[Instructions to follow]: Check every line of the data below for "edgecolor". Copy each one that has it.

[Exercise data]:

• • • • • • •

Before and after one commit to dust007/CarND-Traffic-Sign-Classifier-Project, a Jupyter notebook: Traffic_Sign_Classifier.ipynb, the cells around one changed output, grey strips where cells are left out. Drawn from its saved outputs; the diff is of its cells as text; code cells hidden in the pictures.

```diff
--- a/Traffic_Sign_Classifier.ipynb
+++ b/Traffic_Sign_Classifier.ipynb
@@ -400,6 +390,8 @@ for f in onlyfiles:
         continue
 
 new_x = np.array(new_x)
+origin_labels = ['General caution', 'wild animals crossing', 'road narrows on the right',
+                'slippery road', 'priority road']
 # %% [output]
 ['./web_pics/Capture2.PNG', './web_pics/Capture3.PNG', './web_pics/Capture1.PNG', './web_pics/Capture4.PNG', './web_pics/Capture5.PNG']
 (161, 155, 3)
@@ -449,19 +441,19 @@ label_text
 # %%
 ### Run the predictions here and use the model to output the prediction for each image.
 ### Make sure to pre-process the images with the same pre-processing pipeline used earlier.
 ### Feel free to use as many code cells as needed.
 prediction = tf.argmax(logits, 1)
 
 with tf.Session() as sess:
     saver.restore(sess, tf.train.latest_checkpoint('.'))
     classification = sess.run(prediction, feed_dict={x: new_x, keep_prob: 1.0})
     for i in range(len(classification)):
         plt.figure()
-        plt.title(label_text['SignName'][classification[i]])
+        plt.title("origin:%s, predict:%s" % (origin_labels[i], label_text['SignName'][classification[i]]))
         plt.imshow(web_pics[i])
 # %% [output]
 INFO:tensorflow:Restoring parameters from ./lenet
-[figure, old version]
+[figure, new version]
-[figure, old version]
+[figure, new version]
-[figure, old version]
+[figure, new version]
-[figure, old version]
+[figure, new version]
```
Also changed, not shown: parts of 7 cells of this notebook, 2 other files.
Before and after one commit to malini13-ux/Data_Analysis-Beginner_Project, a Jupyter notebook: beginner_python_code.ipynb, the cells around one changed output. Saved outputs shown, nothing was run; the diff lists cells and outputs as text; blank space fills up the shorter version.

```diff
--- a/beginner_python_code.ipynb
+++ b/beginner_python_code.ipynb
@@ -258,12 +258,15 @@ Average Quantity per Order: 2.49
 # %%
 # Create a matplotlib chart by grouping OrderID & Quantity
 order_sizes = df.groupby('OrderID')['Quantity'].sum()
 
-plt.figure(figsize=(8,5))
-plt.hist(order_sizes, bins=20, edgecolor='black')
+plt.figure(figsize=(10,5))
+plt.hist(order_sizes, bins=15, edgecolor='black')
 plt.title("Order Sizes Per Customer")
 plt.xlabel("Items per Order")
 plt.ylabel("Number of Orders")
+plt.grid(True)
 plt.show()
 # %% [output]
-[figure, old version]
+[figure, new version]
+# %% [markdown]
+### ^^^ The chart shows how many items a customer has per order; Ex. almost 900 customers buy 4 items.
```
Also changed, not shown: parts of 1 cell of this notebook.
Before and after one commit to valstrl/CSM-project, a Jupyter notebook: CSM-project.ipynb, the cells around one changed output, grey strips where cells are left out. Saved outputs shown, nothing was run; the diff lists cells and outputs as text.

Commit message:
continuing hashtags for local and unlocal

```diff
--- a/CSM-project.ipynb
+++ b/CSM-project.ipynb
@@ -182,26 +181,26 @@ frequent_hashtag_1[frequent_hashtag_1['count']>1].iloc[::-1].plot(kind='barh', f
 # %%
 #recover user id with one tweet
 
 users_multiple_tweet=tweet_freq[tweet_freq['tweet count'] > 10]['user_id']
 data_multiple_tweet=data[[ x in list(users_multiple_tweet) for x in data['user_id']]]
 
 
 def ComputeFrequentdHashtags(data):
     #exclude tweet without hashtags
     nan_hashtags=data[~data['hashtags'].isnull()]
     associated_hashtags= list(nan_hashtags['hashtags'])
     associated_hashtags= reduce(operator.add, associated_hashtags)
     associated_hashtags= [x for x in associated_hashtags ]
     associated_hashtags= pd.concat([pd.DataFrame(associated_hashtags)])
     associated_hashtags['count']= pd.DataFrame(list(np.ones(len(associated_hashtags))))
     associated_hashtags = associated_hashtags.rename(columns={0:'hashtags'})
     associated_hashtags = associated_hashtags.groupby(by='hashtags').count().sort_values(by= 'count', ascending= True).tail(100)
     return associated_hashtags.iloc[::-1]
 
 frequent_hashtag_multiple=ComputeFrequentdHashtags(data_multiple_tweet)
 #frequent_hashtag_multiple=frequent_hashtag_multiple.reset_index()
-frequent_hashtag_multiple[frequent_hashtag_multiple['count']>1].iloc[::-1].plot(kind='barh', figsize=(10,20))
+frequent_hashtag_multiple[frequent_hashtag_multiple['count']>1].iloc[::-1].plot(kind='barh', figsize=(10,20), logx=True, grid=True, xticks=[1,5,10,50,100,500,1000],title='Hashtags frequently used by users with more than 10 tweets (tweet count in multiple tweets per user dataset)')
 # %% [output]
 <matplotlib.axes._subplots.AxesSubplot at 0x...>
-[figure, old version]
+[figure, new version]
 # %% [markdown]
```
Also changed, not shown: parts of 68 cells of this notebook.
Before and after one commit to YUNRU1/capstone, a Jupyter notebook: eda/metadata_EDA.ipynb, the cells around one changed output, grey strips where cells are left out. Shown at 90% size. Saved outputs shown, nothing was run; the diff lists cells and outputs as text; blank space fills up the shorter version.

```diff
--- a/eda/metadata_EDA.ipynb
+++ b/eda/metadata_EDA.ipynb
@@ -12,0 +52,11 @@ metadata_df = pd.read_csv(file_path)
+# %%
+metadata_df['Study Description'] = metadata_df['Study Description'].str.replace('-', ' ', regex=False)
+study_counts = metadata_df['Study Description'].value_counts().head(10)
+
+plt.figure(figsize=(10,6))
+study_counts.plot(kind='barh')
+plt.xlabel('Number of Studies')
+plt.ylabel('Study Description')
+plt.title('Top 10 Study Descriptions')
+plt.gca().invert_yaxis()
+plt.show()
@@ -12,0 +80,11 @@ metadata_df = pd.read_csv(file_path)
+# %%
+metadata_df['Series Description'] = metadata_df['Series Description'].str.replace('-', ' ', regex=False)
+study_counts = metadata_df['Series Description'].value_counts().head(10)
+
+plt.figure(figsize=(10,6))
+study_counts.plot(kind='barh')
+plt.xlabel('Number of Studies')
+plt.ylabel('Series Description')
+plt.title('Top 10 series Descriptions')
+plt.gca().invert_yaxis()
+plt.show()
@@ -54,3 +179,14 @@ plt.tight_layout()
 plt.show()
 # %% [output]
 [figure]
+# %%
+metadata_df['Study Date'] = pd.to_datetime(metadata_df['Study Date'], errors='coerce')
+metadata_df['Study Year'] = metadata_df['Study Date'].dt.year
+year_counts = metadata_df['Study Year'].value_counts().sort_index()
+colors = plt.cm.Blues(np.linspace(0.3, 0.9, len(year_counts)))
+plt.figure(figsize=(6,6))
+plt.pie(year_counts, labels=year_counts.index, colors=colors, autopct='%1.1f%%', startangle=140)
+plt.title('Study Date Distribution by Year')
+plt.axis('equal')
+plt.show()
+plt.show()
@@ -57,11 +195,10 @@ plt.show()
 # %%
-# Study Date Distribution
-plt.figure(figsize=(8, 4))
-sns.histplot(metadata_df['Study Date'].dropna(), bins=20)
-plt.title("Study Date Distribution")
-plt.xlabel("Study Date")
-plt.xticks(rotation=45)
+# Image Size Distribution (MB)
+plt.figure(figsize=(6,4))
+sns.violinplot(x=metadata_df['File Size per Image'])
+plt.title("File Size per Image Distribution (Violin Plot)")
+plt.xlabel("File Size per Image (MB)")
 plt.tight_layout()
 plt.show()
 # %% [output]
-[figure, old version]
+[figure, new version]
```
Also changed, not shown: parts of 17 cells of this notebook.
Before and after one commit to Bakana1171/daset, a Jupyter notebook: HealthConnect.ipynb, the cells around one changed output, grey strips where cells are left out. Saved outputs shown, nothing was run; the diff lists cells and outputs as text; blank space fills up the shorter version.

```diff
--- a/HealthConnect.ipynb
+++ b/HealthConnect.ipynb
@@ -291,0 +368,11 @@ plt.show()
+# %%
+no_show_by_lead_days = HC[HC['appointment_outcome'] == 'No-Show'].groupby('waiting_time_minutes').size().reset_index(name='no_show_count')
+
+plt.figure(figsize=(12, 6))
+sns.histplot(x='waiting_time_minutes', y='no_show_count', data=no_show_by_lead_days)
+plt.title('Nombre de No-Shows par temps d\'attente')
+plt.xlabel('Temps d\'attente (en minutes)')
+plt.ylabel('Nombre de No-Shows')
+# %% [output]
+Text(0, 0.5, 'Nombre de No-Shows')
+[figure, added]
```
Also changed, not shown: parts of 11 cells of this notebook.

• • • • • • •

[Result for this exercise]:
-plt.hist(order_sizes, bins=20, edgecolor='black')
+plt.hist(order_sizes, bins=15, edgecolor='black')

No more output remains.